The number of rent increases hit an all-time low in May as the coronavirus pandemic continued to hit the rental market.
The ARLA Propertymark May Private Rented Sector (PRS) found that many landlords have chosen not to increase rents in an effort to recognise the financial difficulties facing many tenants.
As a result, the number of tenants experiencing rent increases fell to 14% in May – the lowest since records began.
Similarly, more tenants have been successful when asking for a rent reduction, with the number of tenants negotiating rent reductions increasing to 2.5% in May – the highest since March 2019 when the success rate was 2.9%.
Additionally, as a result of the housing market pause, landlords were unable to show prospective tenants’ new properties and therefore, the average time properties were empty between tenancies increased to five weeks in May.
This is the longest time properties have remained void between tenancies since records began as agents and landlords were unable to operate as normal between 23rd March and 13th May.
David Cox, ARLA Propertymark chief executive, said: “Our latest figures show that landlords and agents have been taking the brunt of the pandemic.
“They are aware of the financial difficulties facing tenants and have shown empathy with many landlords not increasing rents where they otherwise might have needed to.

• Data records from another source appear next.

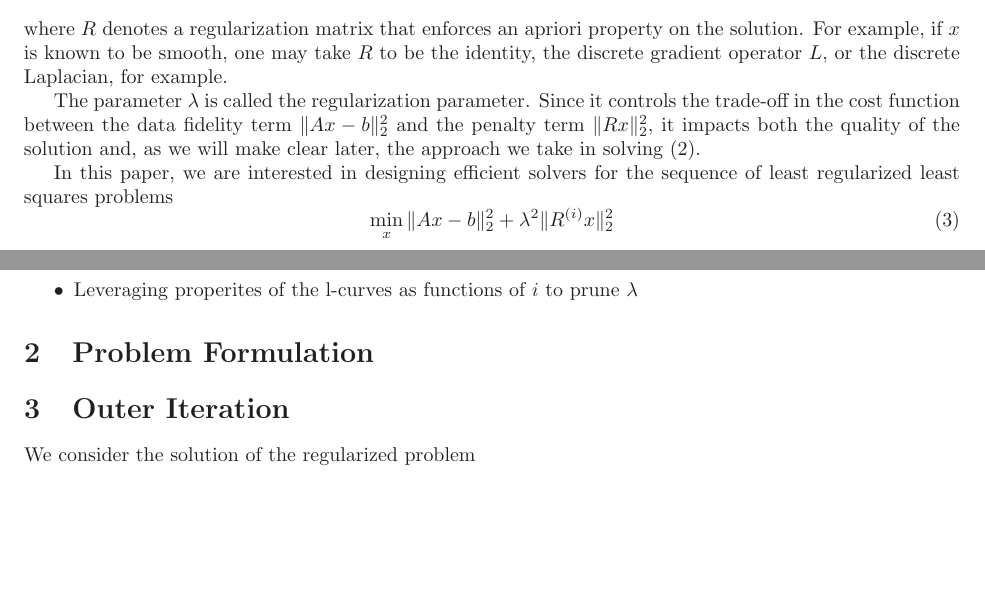
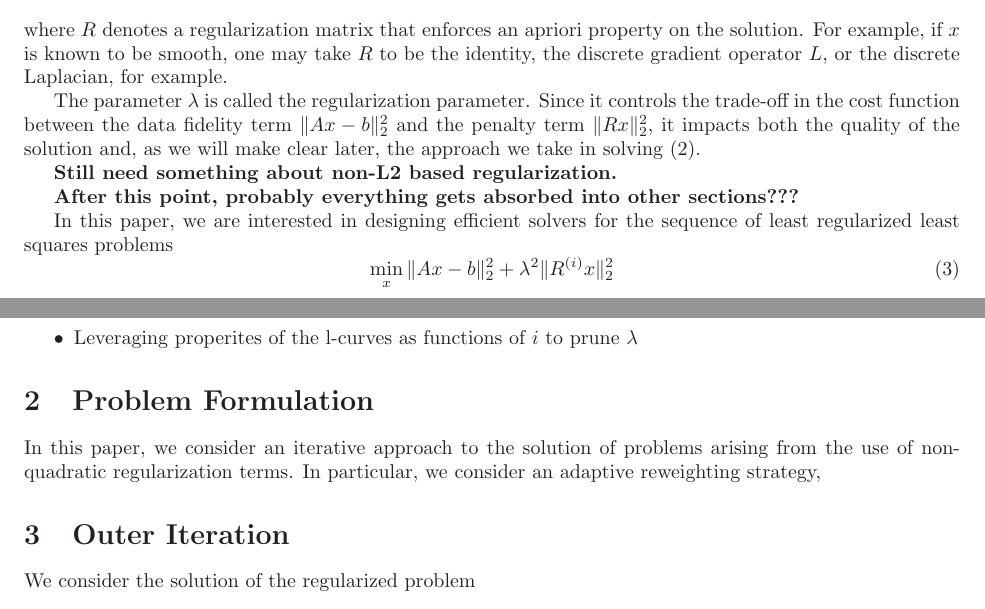
Before and after one commit to ScottMacLachlan/regularizationMG, a LaTeX paper (regularized.tex, which reads formulation.tex, intro.tex): two parts of pages 1 and 2 of 5, joined at a grey line, cut so that both start at the same text, the shorter picture padded with empty space. Compiled offline with LaTeX, dvips and Ghostscript.

Commit message:
Shamefully small edits before running to class.

```diff
--- a/formulation.tex
+++ b/formulation.tex
@@ -0,0 +1,3 @@
+In this paper, we consider an iterative approach to the solution of
+problems arising from the use of non-quadratic regularization terms.
+In particular, we consider an adaptive reweighting strategy,
--- a/intro.tex
+++ b/intro.tex
@@ -14,6 +14,11 @@ $x$ is known to be smooth, one may take $R$ to be the identity, the discrete gra
 
 The parameter $\lambda$ is called the regularization parameter.  Since it controls the trade-off in the cost function between the data fidelity term $\| A x - b \|_2^2$ and the penalty term $\| R x \|_2^2$, it impacts
 both the quality of the solution and, as we will make clear later, the approach we take in solving (\ref{eq:tikhgeneric}).
+
+{\bf Still need something about non-L2 based regularization.}
+
+{\bf After this point, probably everything gets absorbed into other
+sections???}
 
 In this paper, we are interested in designing efficient solvers for the sequence of least regularized least squares problems
 \begin{equation} \label{eq:sequence} \min_{x} \| A x - b \|_2^2 + \lambda^2 \| R^{(i)} x \|_2^2 \end{equation}
--- a/regularized.tex
+++ b/regularized.tex
@@ -15,7 +15,7 @@
 
 
 
-\title{Notes on (A)MG for regularised problem}
+\title{Multigrid preconditioning for regularized least-squares problems}
 \author{Matthias Bolten, Misha E. Kilmer, and Scott P. MacLachlan}
 
 \begin{document}
```
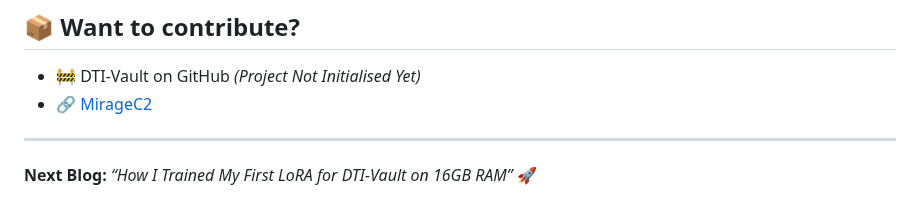
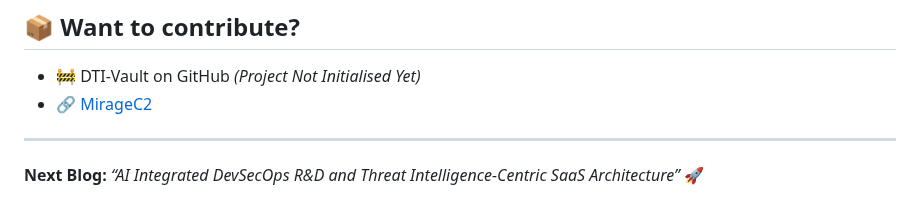
Before and after one commit to PardhuSreeRushiVarma20060119/CybersecurityAndDevelopment, a Markdown page: LifeAroundLLMs/blogposts/2025-06-22-llm-lora-devsecops.md, the part around the change. GitHub-like rendering.

```diff
--- a/LifeAroundLLMs/blogposts/2025-06-22-llm-lora-devsecops.md
+++ b/LifeAroundLLMs/blogposts/2025-06-22-llm-lora-devsecops.md
@@ -126,4 +126,4 @@ And with **LoRA**, you can shape that buddy to your exact workflow.
 
 ---
 
-**Next Blog:** *“How I Trained My First LoRA for DTI-Vault on 16GB RAM”* 🚀
+**Next Blog:** *“AI Integrated DevSecOps R&D and Threat Intelligence-Centric SaaS Architecture”* 🚀
```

“As we continue to move forward, it’s important that everyone aims to keep the rent flowing in order to sustain the market and help boost the economy following several months of uncertainty.”